SUPPLIED INFORMATION
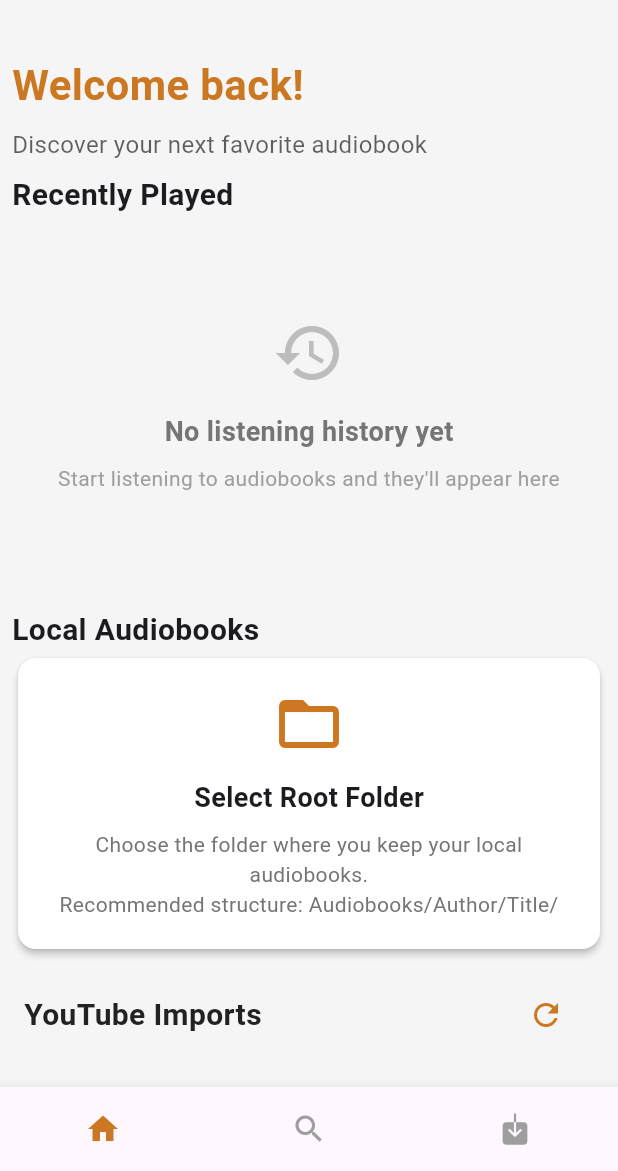
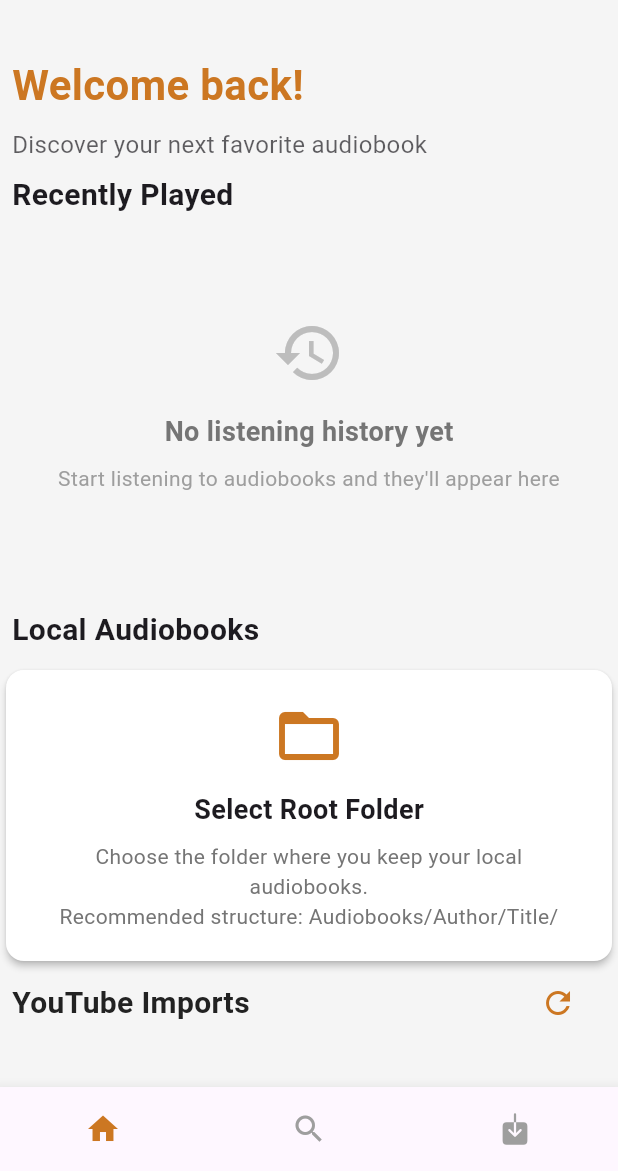
Before and after one commit to sagarchaulagai/aradia, a Flutter app: the Home screen opened by its route, on a phone screen of 412 x 824 dp, the part 65-1236 px from its top. Run offline on Flutter 3.47's test engine with Material 3 defaults, Android fonts, the phone set to English and light mode, and no system bars; our stand-ins replace audio_service, audio_video_progress_bar, bloc, cached_network_image, device_info_plus, file_picker and 13 more; missing offline and left inert: audio_session, back_button_interceptor, background_downloader, flutter_background, flutter_inappwebview, flutter_media_metadata and 3 more; accounts and stored records are empty; network calls fail; Roboto replaces fonts that are missing (Ubuntu); statements that could not run were skipped.

Commit message:
made padding consistent on home screen

```diff
--- a/lib/screens/home/widgets/history_section.dart
+++ b/lib/screens/home/widgets/history_section.dart
@@ -416,7 +416,7 @@ class _HistorySectionState extends State<HistorySection> {
             return SizedBox(
               height: 235,
               child: ListView.builder(
-                padding: const EdgeInsets.symmetric(horizontal: 16),
+                padding: const EdgeInsets.symmetric(horizontal: 8),
                 scrollDirection: Axis.horizontal,
                 itemCount: historyItems.length,
                 itemBuilder: (context, index) {
--- a/lib/screens/home/widgets/local_imports_section.dart
+++ b/lib/screens/home/widgets/local_imports_section.dart
@@ -113,12 +113,13 @@ class _LocalImportsSectionState extends State<LocalImportsSection> {
 
   @override
   Widget build(BuildContext context) {
-    return Padding(
-      padding: const EdgeInsets.fromLTRB(8, 0, 8, 8),
-      child: Column(
+    return Column(
       crossAxisAlignment: CrossAxisAlignment.start,
       children: [
-          Row(
+        // Match FavouriteSection's header padding
+        Padding(
+          padding: const EdgeInsets.fromLTRB(8, 0, 8, 8),
+          child: Row(
             mainAxisAlignment: MainAxisAlignment.spaceBetween,
             children: [
               Text(
@@ -131,21 +132,15 @@ class _LocalImportsSectionState extends State<LocalImportsSection> {
               if (rootFolderPath != null)
                 IconButton(
                   onPressed: _refreshAudiobooks,
-                  icon: const Icon(
-                    Icons.refresh,
-                    color: AppColors.primaryColor,
-                  ),
+                  icon: const Icon(Icons.refresh, color: AppColors.primaryColor),
                   tooltip: 'Refresh audiobooks',
                 ),
             ],
           ),
-          //const SizedBox(height: 8),
+        ),
+
         if (isLoading)
-            const Center(
-              child: CircularProgressIndicator(
-                color: AppColors.primaryColor,
-              ),
-            )
+          const Center(child: CircularProgressIndicator(color: AppColors.primaryColor))
         else if (rootFolderPath == null)
           _buildSelectFolderCard()
         else if (audiobooks.isEmpty)
@@ -153,7 +148,6 @@ class _LocalImportsSectionState extends State<LocalImportsSection> {
           else
             _buildAudiobooksList(),
       ],
-      ),
     );
   }
 
@@ -270,6 +264,7 @@ class _LocalImportsSectionState extends State<LocalImportsSection> {
       height: 250,
       child: ListView.builder(
         scrollDirection: Axis.horizontal,
+        padding: const EdgeInsets.symmetric(horizontal: 8),
         itemCount: audiobooks.length,
         itemBuilder: (context, index) {
           return LocalAudiobookItem(
--- a/lib/screens/home/widgets/youtube_import_section.dart
+++ b/lib/screens/home/widgets/youtube_import_section.dart
@@ -31,7 +31,7 @@ class _YoutubeImportsSectionState extends State<YoutubeImportsSection> {
       crossAxisAlignment: CrossAxisAlignment.start,
       children: [
         Padding(
-          padding: const EdgeInsets.symmetric(horizontal: 16.0, vertical: 8.0),
+          padding: const EdgeInsets.fromLTRB(8, 0, 8, 8),
           child: Row(
             mainAxisAlignment: MainAxisAlignment.spaceBetween,
             children: [
@@ -129,7 +129,7 @@ class _YoutubeImportsSectionState extends State<YoutubeImportsSection> {
 
               return ListView.builder(
                 scrollDirection: Axis.horizontal,
-                padding: const EdgeInsets.symmetric(horizontal: 16.0),
+                padding: const EdgeInsets.symmetric(horizontal: 8.0),
                 itemCount: audiobooks.length,
                 itemBuilder: (context, index) {
                   final audiobook = audiobooks[index];
```
Also changed, not shown: lib/screens/home/widgets/my_audiobooks.dart (+24 -20 lines). Lines whose indentation alone changed are shown as unchanged.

WHAT NEEDS TO BE DONE
Among the lines above, show every one that contains the string "null".

EXERCISE SOLUTION
               if (rootFolderPath != null)
         else if (rootFolderPath == null)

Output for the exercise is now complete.